Here’s a fun fact about commercial tea: The first time pesticides are washed off tea leaves is when you steep tea in your cup.
To be fair, the amount of commercial pesticides in your cup is “a very low amount,” according to Peter Goggi, a spokesman for The Tea Association of the USA.
But if “no” amount is better than “low” amount, your only choice is organic tea, says Chris Olsen of Teatulia, the Denver-based company that grows tea organically on 3,000 acres in northern Bangladesh.
“Organic tea is best for you,” Olsen says. “Pesticides on regular teas are not rinsed off until you infuse it in your cup.
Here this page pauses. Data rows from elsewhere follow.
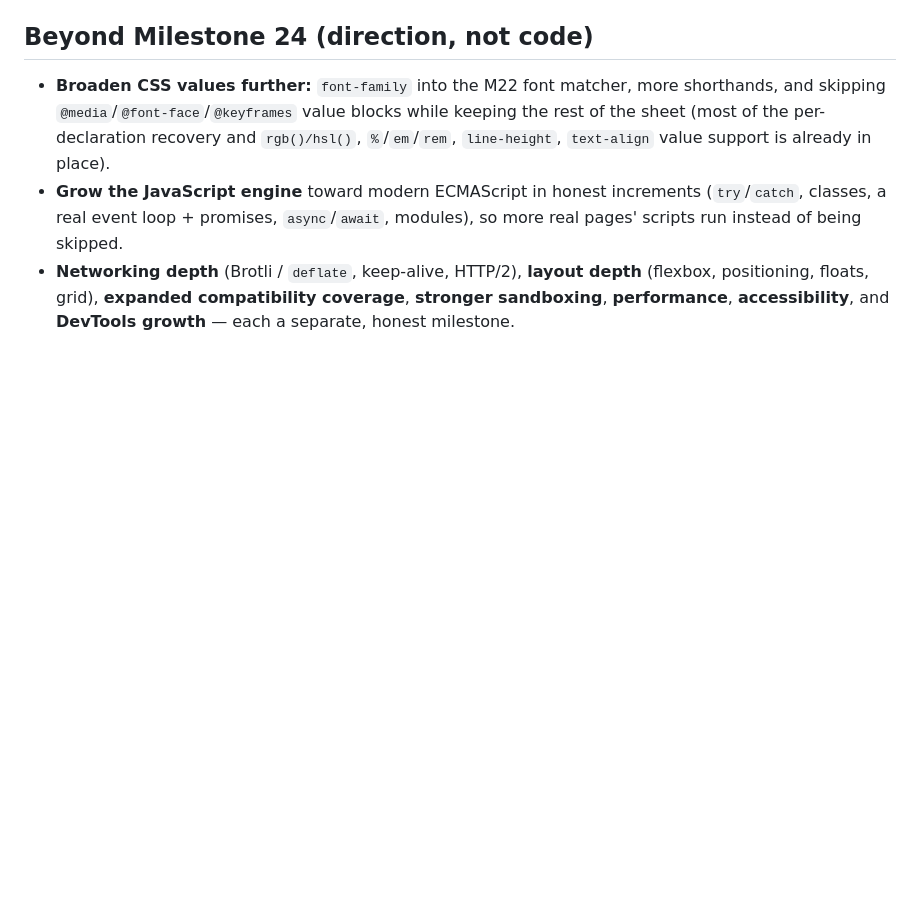
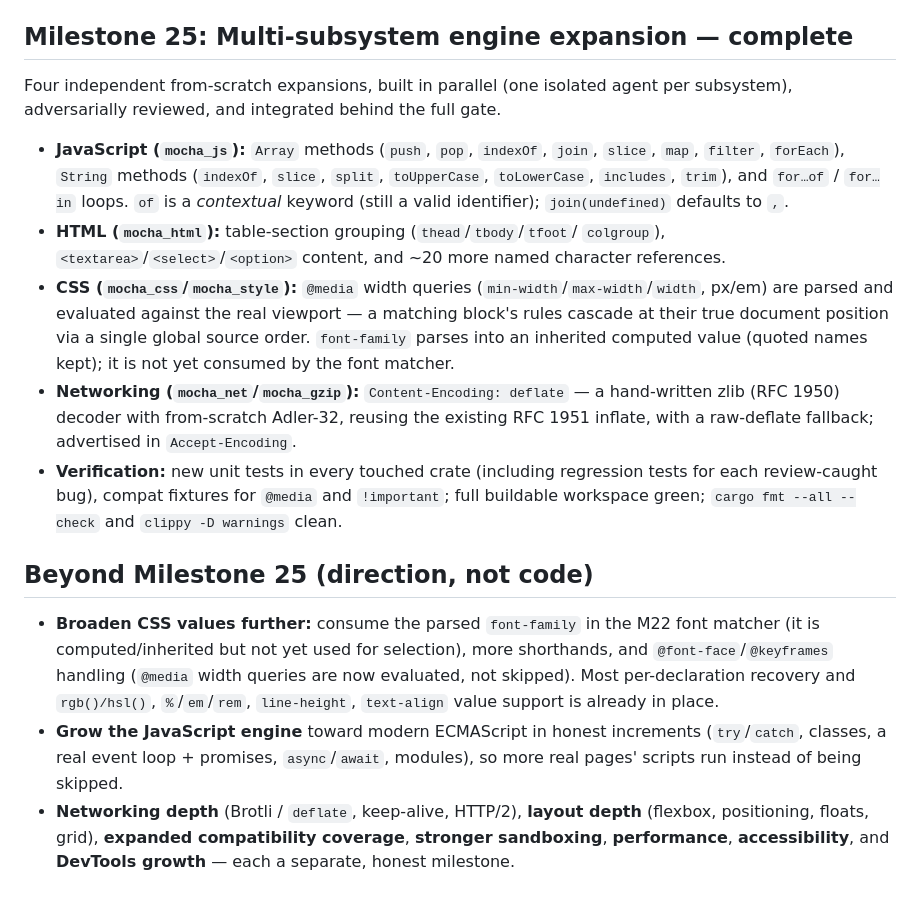
Before and after one commit to Adventnl/mocha-browser, a Markdown page: docs/architecture/milestones.md, the part around the change. Rendered like a GitHub page; blank space fills up the shorter version.

Commit message:
docs: record Milestone 25 (multi-subsystem engine expansion)
Add the Milestone 25 entry (JS array/string methods + for-of/for-in, HTML table
sections + select/textarea, CSS @media + font-family, Content-Encoding deflate)
and refresh the CLAUDE.md milestone summary and forward-looking direction
(deflate is now supported; @media is evaluated, not skipped; font-family is
parsed but not yet consumed by the font matcher).

Co-Authored-By: Claude Opus 4.8 <noreply@anthropic.com>
Claude-Session: https://claude.ai/code/session_019DBUyb9JffTADrRcZEoPgw

```diff
--- a/docs/architecture/milestones.md
+++ b/docs/architecture/milestones.md
@@ -396,13 +396,41 @@ goal, what is explicitly not included, and how completion is verified.
   malformed selectors; `cargo fmt --all --check` and `cargo clippy --all-targets
   -D warnings` clean.
 
-## Beyond Milestone 24 (direction, not code)
+## Milestone 25: Multi-subsystem engine expansion — complete
 
-- **Broaden CSS values further:** `font-family` into the M22 font matcher, more
-  shorthands, and skipping `@media`/`@font-face`/`@keyframes` value blocks while
-  keeping the rest of the sheet (most of the per-declaration recovery and
-  `rgb()/hsl()`, `%`/`em`/`rem`, `line-height`, `text-align` value support is
-  already in place).
+Four independent from-scratch expansions, built in parallel (one isolated agent
+per subsystem), adversarially reviewed, and integrated behind the full gate.
+
+- **JavaScript (`mocha_js`):** `Array` methods (`push`, `pop`, `indexOf`, `join`,
+  `slice`, `map`, `filter`, `forEach`), `String` methods (`indexOf`, `slice`,
+  `split`, `toUpperCase`, `toLowerCase`, `includes`, `trim`), and `for…of` /
+  `for…in` loops. `of` is a *contextual* keyword (still a valid identifier);
+  `join(undefined)` defaults to `,`.
+- **HTML (`mocha_html`):** table-section grouping (`thead`/`tbody`/`tfoot`/
+  `colgroup`), `<textarea>`/`<select>`/`<option>` content, and ~20 more named
+  character references.
+- **CSS (`mocha_css`/`mocha_style`):** `@media` width queries
+  (`min-width`/`max-width`/`width`, px/em) are parsed and evaluated against the
+  real viewport — a matching block's rules cascade at their true document
+  position via a single global source order. `font-family` parses into an
+  inherited computed value (quoted names kept); it is not yet consumed by the
+  font matcher.
+- **Networking (`mocha_net`/`mocha_gzip`):** `Content-Encoding: deflate` — a
+  hand-written zlib (RFC 1950) decoder with from-scratch Adler-32, reusing the
+  existing RFC 1951 inflate, with a raw-deflate fallback; advertised in
+  `Accept-Encoding`.
+- **Verification:** new unit tests in every touched crate (including regression
+  tests for each review-caught bug), compat fixtures for `@media` and
+  `!important`; full buildable workspace green; `cargo fmt --all --check` and
+  `clippy -D warnings` clean.
+
+## Beyond Milestone 25 (direction, not code)
+
+- **Broaden CSS values further:** consume the parsed `font-family` in the M22
+  font matcher (it is computed/inherited but not yet used for selection), more
+  shorthands, and `@font-face`/`@keyframes` handling (`@media` width queries are
+  now evaluated, not skipped). Most per-declaration recovery and `rgb()/hsl()`,
+  `%`/`em`/`rem`, `line-height`, `text-align` value support is already in place.
 - **Grow the JavaScript engine** toward modern ECMAScript in honest increments
   (`try`/`catch`, classes, a real event loop + promises, `async`/`await`,
   modules), so more real pages' scripts run instead of being skipped.
```
Also changed, not shown: CLAUDE.md (+2 -2 lines).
It will blow your mind.”
Teatulia, which owns one of the largest organic tea gardens in the world, grows USDA-certified organic teas using organic cover crops, manure it buys from locals, rainwater irrigation, and natural pesticides like pulverized leaves from neem trees that bugs avoid.
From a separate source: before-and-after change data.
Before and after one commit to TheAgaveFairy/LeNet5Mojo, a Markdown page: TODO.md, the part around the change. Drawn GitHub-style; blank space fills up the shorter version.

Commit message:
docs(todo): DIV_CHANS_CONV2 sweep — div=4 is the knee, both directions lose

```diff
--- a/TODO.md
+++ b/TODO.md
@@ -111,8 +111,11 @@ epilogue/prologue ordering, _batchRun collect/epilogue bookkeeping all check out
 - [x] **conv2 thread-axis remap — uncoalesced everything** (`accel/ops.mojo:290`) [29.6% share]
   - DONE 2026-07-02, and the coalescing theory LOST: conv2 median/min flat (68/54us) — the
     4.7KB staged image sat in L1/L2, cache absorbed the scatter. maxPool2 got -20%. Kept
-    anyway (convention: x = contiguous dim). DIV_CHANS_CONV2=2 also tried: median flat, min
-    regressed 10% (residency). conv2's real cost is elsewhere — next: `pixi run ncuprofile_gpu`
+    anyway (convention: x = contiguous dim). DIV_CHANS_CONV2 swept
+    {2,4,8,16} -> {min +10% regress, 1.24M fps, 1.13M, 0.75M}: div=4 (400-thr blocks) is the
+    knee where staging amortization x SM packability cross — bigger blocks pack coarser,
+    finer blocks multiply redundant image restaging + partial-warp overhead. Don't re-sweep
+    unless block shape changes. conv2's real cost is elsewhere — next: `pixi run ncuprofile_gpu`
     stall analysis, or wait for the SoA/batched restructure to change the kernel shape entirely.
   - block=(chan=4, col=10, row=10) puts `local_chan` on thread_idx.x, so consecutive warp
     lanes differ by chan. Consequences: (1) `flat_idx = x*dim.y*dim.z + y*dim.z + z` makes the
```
In addition to not getting a gulp of toxic pesticides, here are more reasons to drink organic tea.
Organic is good for the ecosystem: Conventional gardens often are denuded of bugs and other living things that are collateral damage from toxic pesticide use. Organic gardens support ecosystems and don’t contaminate local water supplies. In Teatulia’s Bangladeshi gardens, Olsen sees birds, spiders, 30 types of deer, even a tiger.
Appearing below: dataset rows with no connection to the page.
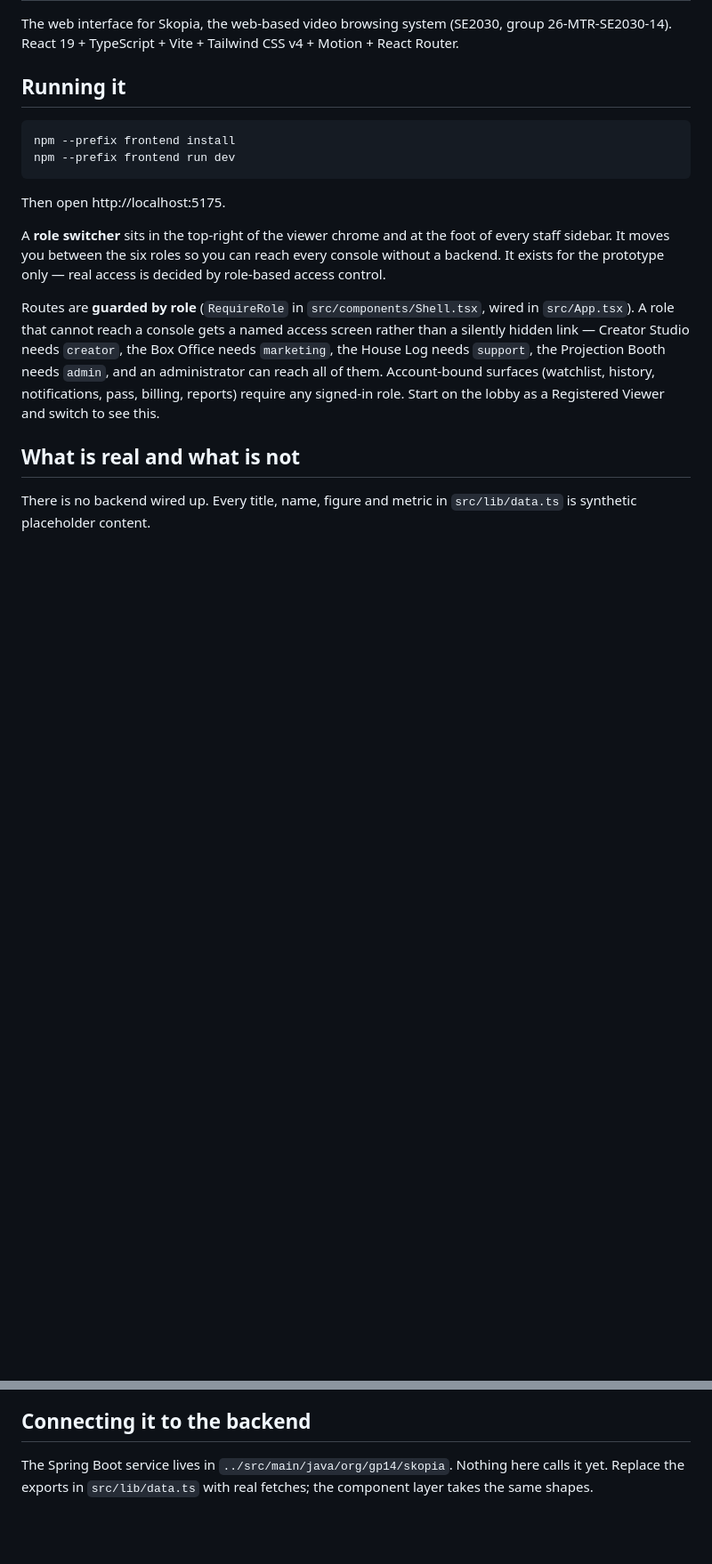
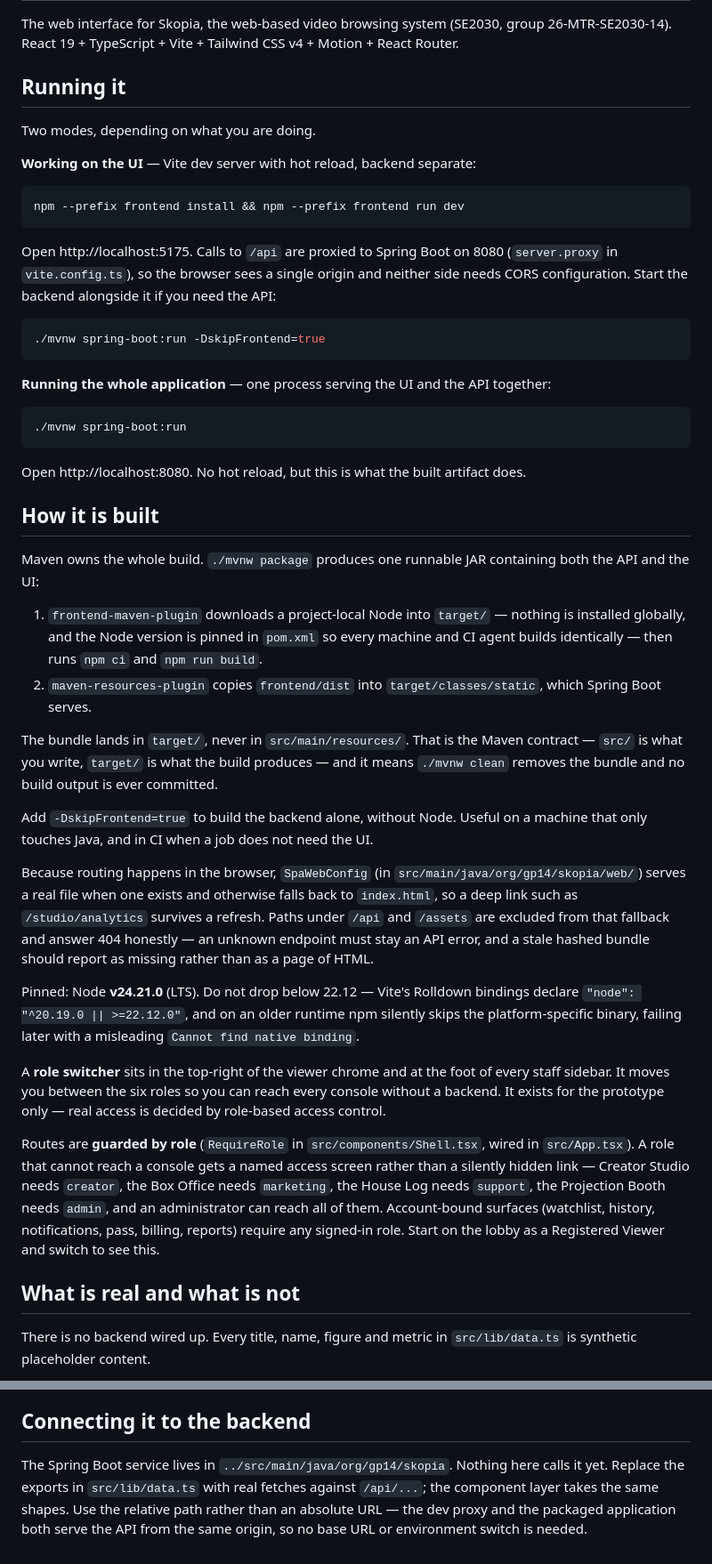
Before and after one commit to randillasith/Skopia, a Markdown page: frontend/README.md, 2 parts joined by grey strips. Shown at 89% size. GitHub-like rendering; blank space fills up the shorter version.

Commit message:
docs(frontend): document the Maven build and the two run modes
Vite on 5175 with hot reload while working on the UI, or the whole
application on 8080 through ./mvnw spring-boot:run. Records why the
bundle belongs in target/ rather than src/main/resources/, why /api and
/assets sit outside the SPA fallback, and the Node floor that the
Rolldown bindings impose.

````diff
--- a/frontend/README.md
+++ b/frontend/README.md
@@ -5,12 +5,58 @@ The web interface for Skopia, the web-based video browsing system (SE2030, group
 
 ## Running it
 
+Two modes, depending on what you are doing.
+
+**Working on the UI** — Vite dev server with hot reload, backend separate:
+
 ```bash
-npm --prefix frontend install
-npm --prefix frontend run dev
+npm --prefix frontend install && npm --prefix frontend run dev
 ```
 
-Then open http://localhost:5175.
+Open http://localhost:5175. Calls to `/api` are proxied to Spring Boot on 8080
+(`server.proxy` in `vite.config.ts`), so the browser sees a single origin and neither
+side needs CORS configuration. Start the backend alongside it if you need the API:
+
+```bash
+./mvnw spring-boot:run -DskipFrontend=true
+```
+
+**Running the whole application** — one process serving the UI and the API together:
+
+```bash
+./mvnw spring-boot:run
+```
+
+Open http://localhost:8080. No hot reload, but this is what the built artifact does.
+
+## How it is built
+
+Maven owns the whole build. `./mvnw package` produces one runnable JAR containing both
+the API and the UI:
+
+1. `frontend-maven-plugin` downloads a project-local Node into `target/` — nothing is
+   installed globally, and the Node version is pinned in `pom.xml` so every machine and
+   CI agent builds identically — then runs `npm ci` and `npm run build`.
+2. `maven-resources-plugin` copies `frontend/dist` into `target/classes/static`, which
+   Spring Boot serves.
+
+The bundle lands in `target/`, never in `src/main/resources/`. That is the Maven
+contract — `src/` is what you write, `target/` is what the build produces — and it means
+`./mvnw clean` removes the bundle and no build output is ever committed.
+
+Add `-DskipFrontend=true` to build the backend alone, without Node. Useful on a machine
+that only touches Java, and in CI when a job does not need the UI.
+
+Because routing happens in the browser, `SpaWebConfig` (in
+`src/main/java/org/gp14/skopia/web/`) serves a real file when one exists and otherwise
+falls back to `index.html`, so a deep link such as `/studio/analytics` survives a
+refresh. Paths under `/api` and `/assets` are excluded from that fallback and answer 404
+honestly — an unknown endpoint must stay an API error, and a stale hashed bundle should
+report as missing rather than as a page of HTML.
+
+Pinned: Node **v24.21.0** (LTS). Do not drop below 22.12 — Vite's Rolldown bindings
+declare `"node": "^20.19.0 || >=22.12.0"`, and on an older runtime npm silently skips the
+platform-specific binary, failing later with a misleading `Cannot find native binding`.
 
 A **role switcher** sits in the top-right of the viewer chrome and at the foot of every staff
 sidebar. It moves you between the six roles so you can reach every console without a backend.
@@ -147,5 +193,7 @@ Two rules worth knowing before you edit:
 ## Connecting it to the backend
 
 The Spring Boot service lives in `../src/main/java/org/gp14/skopia`. Nothing here calls it yet.
-Replace the exports in `src/lib/data.ts` with real fetches; the component layer takes the same
-shapes.
+Replace the exports in `src/lib/data.ts` with real fetches against `/api/...`; the component
+layer takes the same shapes. Use the relative path rather than an absolute URL — the dev proxy
+and the packaged application both serve the API from the same origin, so no base URL or
+environment switch is needed.
````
Organic tastes better: By using organic fertilizers, like cover crops and manures, tea plants are allowed to blossom and ripen at their own, natural pace. “They have more time to develop the natural sugars in compounds that helps the flavor,” Olsen said.
Organic is certified: Organic teas, like Teatulia, are certified organic by government agencies like the United States Department of Agriculture. “They make sure all the organic rules are being followed – how we’re irrigating, how we’re using natural pesticides. You know what you’re getting.”
At least in Teatulia’s case, the organic label also shows a consciousness for not only the earth, but also the people in the region where the tea is grown.
The company’s tea gardens are part of its economic development efforts in a desperately poor part of Bangladesh. “We built the garden to create jobs in the poorest region, in the second poorest country in the world,” said Olsen.
The company also has created a micro-lending model where they give locals loans to buy cows. The loans are repaid with milk that Teatulia sells and manure it uses to fertilize tea plants.
You can find the USDA-certified organic label on teas like Teatulia, Numi and Traditional Medicinals. Teatulia is sold nationally in Target stores and Whole Foods.